WORK TASK: Could you please write out each line of the records exactly, minus the pictures?

MATERIAL FOR THIS TASK:
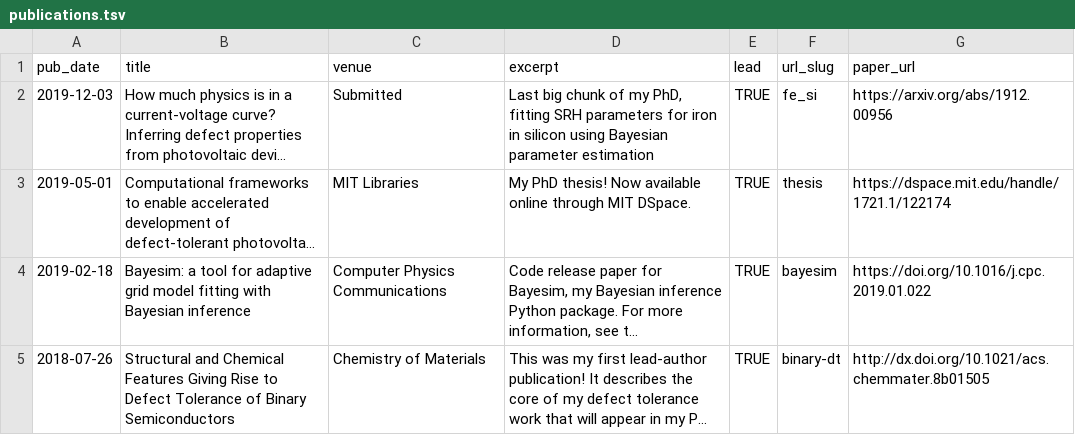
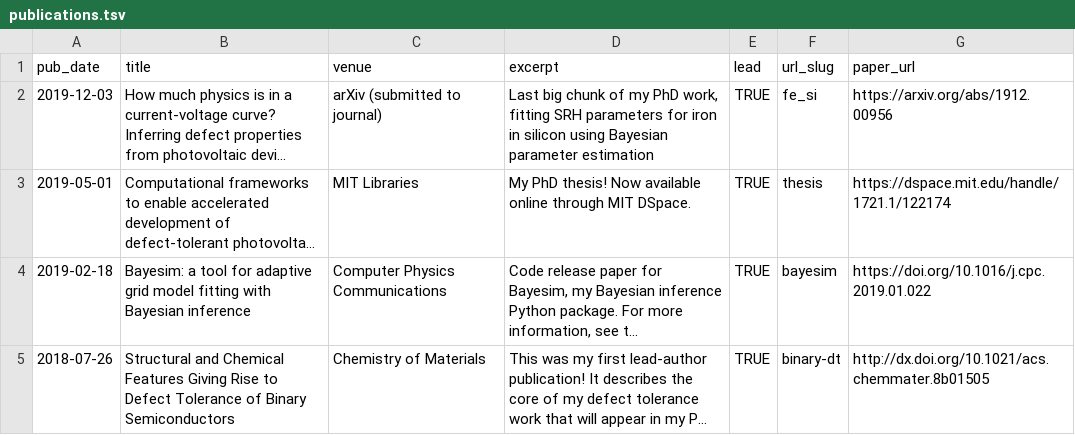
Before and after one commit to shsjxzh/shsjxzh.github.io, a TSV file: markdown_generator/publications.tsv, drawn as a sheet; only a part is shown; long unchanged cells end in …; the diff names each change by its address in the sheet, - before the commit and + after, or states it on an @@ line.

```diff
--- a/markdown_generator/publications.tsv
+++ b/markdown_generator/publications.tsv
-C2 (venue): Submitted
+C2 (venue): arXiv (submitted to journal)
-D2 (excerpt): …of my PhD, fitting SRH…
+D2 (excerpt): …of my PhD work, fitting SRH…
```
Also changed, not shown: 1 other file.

RESULT FOR THIS TASK:
Before and after one commit to shsjxzh/shsjxzh.github.io, a TSV file: markdown_generator/publications.tsv, drawn as a sheet; only a part is shown; long unchanged cells end in …; the diff names each change by its address in the sheet, - before the commit and + after, or states it on an @@ line.

```diff
--- a/markdown_generator/publications.tsv
+++ b/markdown_generator/publications.tsv
-C2 (venue): Submitted
+C2 (venue): arXiv (submitted to journal)
-D2 (excerpt): …of my PhD, fitting SRH…
+D2 (excerpt): …of my PhD work, fitting SRH…
```
Also changed, not shown: 1 other file.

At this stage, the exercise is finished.